On Wednesday, the Federal Reserve upped the ante in its fight against inflation by announcing the most significant increase in interest rates in the past 28 years.
This comes as the central bank attempts to reclaim control over the rapidly rising cost of consumer goods and services.
The Federal Reserve increased its benchmark interest rate by a quarter of a percentage point, marking the most significant increase in rates since the year 1994.
This comes after an increase of a quarter-point in March and an increase of half a point in May.
Up until a few days ago, the majority of economic analysts anticipated that the Fed would follow through with its earlier instructions and raise interest rates by another half percent this week.
A report that was released last Friday showed that inflation was stronger than predicted in May, and as a result, policymakers decided to take a more active action.
When compared to the same period last year, prices paid by consumers were 8.6 percent higher.
The increase is not only a reflection of increased expenses for gasoline and groceries; it also represents rising costs for rent, travel, and a wide variety of other services.
The Federal Reserve is planning to significantly increase interest rates in the hopes of reducing the level of consumer demand, which is the primary factor behind the current upward trend in prices.
When interest rates are higher, it will cost more money to carry a balance on a credit card, receive a loan for a car, or purchase a home.
A further drag on economic expansion is the rise in borrowing costs. In recent weeks, the stock markets have suffered losses due to concerns that move taken by the Federal Reserve regarding interest rates could even push the country into a recession.
The growth rate of 2.8 percent that Fed officials were forecasting for the economy three months ago has been revised downward to 1.7 percent, according to the projections released by Fed officials on Wednesday.
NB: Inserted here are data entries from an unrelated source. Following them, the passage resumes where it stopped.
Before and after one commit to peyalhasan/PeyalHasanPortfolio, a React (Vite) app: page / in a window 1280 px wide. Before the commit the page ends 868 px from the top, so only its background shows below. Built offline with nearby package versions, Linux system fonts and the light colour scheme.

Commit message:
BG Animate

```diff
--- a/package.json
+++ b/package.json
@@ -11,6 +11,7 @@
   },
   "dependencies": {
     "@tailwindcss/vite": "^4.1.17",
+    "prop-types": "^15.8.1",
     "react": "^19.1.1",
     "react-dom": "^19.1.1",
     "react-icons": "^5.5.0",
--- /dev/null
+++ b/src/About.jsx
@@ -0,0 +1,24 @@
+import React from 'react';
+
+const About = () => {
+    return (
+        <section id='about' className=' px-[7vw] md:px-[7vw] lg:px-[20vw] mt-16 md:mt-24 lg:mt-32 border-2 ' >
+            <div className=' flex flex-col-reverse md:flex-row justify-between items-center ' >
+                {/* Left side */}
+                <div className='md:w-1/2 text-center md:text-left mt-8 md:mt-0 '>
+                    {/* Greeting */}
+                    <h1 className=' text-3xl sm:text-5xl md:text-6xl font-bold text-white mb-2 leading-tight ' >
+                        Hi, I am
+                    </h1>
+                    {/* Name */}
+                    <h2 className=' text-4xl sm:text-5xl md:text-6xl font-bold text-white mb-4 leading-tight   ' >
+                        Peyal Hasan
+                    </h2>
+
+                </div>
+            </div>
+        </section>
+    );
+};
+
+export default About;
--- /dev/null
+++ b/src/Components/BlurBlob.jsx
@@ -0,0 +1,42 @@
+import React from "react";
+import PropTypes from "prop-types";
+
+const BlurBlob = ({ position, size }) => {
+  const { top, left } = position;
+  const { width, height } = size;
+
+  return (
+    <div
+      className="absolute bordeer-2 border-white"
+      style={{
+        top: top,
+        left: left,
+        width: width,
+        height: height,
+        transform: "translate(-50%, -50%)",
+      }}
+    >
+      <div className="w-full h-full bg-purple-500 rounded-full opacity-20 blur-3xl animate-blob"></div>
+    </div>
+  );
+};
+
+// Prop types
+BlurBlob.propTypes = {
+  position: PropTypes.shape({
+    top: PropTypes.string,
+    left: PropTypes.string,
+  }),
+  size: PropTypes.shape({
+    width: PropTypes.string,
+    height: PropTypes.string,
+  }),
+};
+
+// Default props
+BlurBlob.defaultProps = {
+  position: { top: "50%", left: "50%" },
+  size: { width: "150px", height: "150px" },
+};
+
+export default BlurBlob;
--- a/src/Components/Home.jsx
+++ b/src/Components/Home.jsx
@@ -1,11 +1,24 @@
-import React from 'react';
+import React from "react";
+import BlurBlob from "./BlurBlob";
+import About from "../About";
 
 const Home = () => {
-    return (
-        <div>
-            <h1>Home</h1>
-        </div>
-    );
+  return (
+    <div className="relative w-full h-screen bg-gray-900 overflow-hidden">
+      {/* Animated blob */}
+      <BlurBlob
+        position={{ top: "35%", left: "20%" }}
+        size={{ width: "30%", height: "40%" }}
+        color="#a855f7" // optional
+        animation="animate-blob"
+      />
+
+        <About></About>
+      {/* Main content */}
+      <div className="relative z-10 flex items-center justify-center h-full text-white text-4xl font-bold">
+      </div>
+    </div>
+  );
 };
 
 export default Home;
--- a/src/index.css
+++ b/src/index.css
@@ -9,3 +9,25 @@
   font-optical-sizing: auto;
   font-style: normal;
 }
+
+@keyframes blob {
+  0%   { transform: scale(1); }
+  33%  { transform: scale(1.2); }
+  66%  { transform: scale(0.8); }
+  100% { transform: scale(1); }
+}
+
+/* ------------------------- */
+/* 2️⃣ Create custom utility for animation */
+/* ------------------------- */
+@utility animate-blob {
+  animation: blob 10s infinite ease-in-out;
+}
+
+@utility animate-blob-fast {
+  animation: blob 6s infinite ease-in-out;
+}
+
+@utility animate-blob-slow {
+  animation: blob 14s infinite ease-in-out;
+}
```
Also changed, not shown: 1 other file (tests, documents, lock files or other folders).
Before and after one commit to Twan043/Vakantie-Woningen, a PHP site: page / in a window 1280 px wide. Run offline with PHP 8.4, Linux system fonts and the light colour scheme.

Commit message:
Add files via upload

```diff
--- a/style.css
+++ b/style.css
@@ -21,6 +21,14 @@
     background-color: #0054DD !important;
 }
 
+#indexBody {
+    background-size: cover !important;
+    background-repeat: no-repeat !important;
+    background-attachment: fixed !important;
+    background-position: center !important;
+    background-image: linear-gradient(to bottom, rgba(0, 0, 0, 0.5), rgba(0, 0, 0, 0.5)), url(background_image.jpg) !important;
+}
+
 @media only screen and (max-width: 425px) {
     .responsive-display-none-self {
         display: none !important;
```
The likelihood of a so-called “soft landing,” in which inflation declines without a subsequent recession, will likely diminish further in 2023 as a result of the expected continuation of the slowdown in growth.